Upon graduation, Bill set out on a spontaneous road-trip to Mexico that happened to stop in Santa Barbara. He discovered that UCSB (then Santa Barbara College, located on the Riviera) needed an art teacher. He accepted the job — and has been here ever since. He never made it to Mexico.

As an associate professor, Bill taught art appreciation, drawing, painting and photography. The campus at the time was growing intellectually as well as in size, and he was an integral part of that growth. His lectures on art, metaphysics and the three-way interaction between art, artist and observer were well known.

Always learning, he spent his summers honing photography skills with the likes of Minor White and Ansel Adams. Over the years, he influenced thousands of art students and made 28 trips abroad to study European art and culture with his students.

Bill was an artist in his own right. He had more than 40 exhibitions around the world. His paintings were praised as “neo-cubist reformulations” influenced by early cubist period of Braque, Picasso and Cezanne.

He lived in Hope Ranch for almost 30 years as the permanent guest on an estate and very much practiced what he preached.
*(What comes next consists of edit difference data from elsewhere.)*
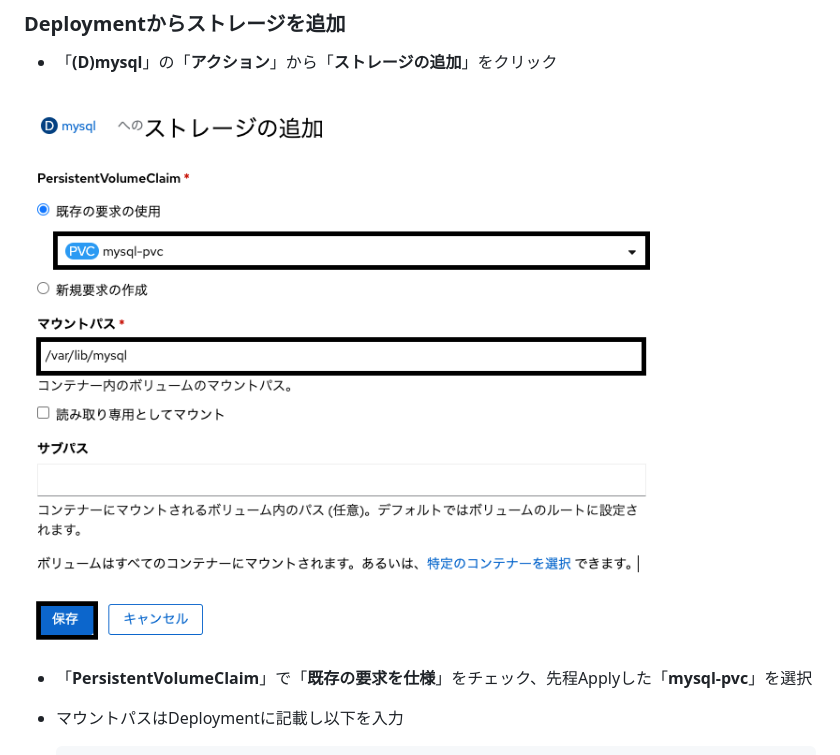
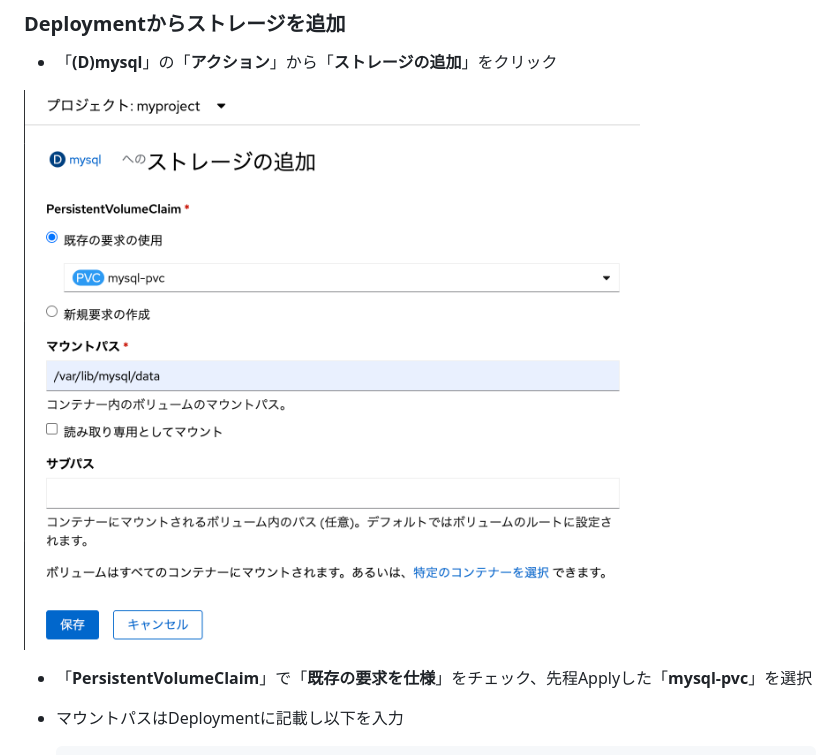
Before and after one commit to taisyo7333/openshift-handson, a Markdown page: use-persistentvolume/README.md, the part around the change. GitHub-like rendering; pictures changed too: use-persistentvolume/image-8.png (added).

```diff
--- a/use-persistentvolume/README.md
+++ b/use-persistentvolume/README.md
@@ -186,7 +186,7 @@ Mysqlの内部に保存されていたデータはPVに保存されています
 ### Deploymentからストレージを追加
 - 「**(D)mysql**」の「**アクション**」から「**ストレージの追加**」をクリック
 
-![alt text](<スクリーンショット 2025-01-28 12.35.52.png>)
+![alt text](image-8.png)
 
 - 「**PersistentVolumeClaim**」で「**既存の要求を仕様**」をチェック、先程Applyした「**mysql-pvc**」を選択
 - マウントパスはDeploymentに記載し以下を入力
```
He steadfastly rejected technology, commercialism and the “nonsensical need to acquire clutter.”

In 1984, Bill was awarded the title of professor emeritus and began phasing out of university life. He quit painting shortly thereafter. He claimed he just burned out; others will tell you that he moved on.

It was at this time that Bill took a cottage adjacent to the Miramar Hotel and became a fixture at the Miramar Beach Club. He liked the simplicity, informality and lack of pretention at the Miramar Hotel. He had described the hotel as “kitschy, but consistent, aesthetic and surprisingly harmonious.”

When not walking the beach, he often played ping pong, which he found to have a Zen-like appeal.

Over the years, his astute, conservative investing of every paycheck and non-materialistic lifestyle allowed him to purchase a beachfront condominium in Montecito. But he still renounced any need for clutter — like furniture. He often entertained while sitting lotus-style on the bare carpet. His only technology was a telephone (rotary).

When the Miramar closed, Bill moved his “headquarters” downtown, centered around the University Club of Santa Barbara. He eventually moved to various downtown retirement homes.

His conservative lifestyle afforded him to be comfortable in his last years. His time was filled with a constant influx of visitors from the many students, colleagues and friends he connected so deeply with throughout his truly metaphysical journey.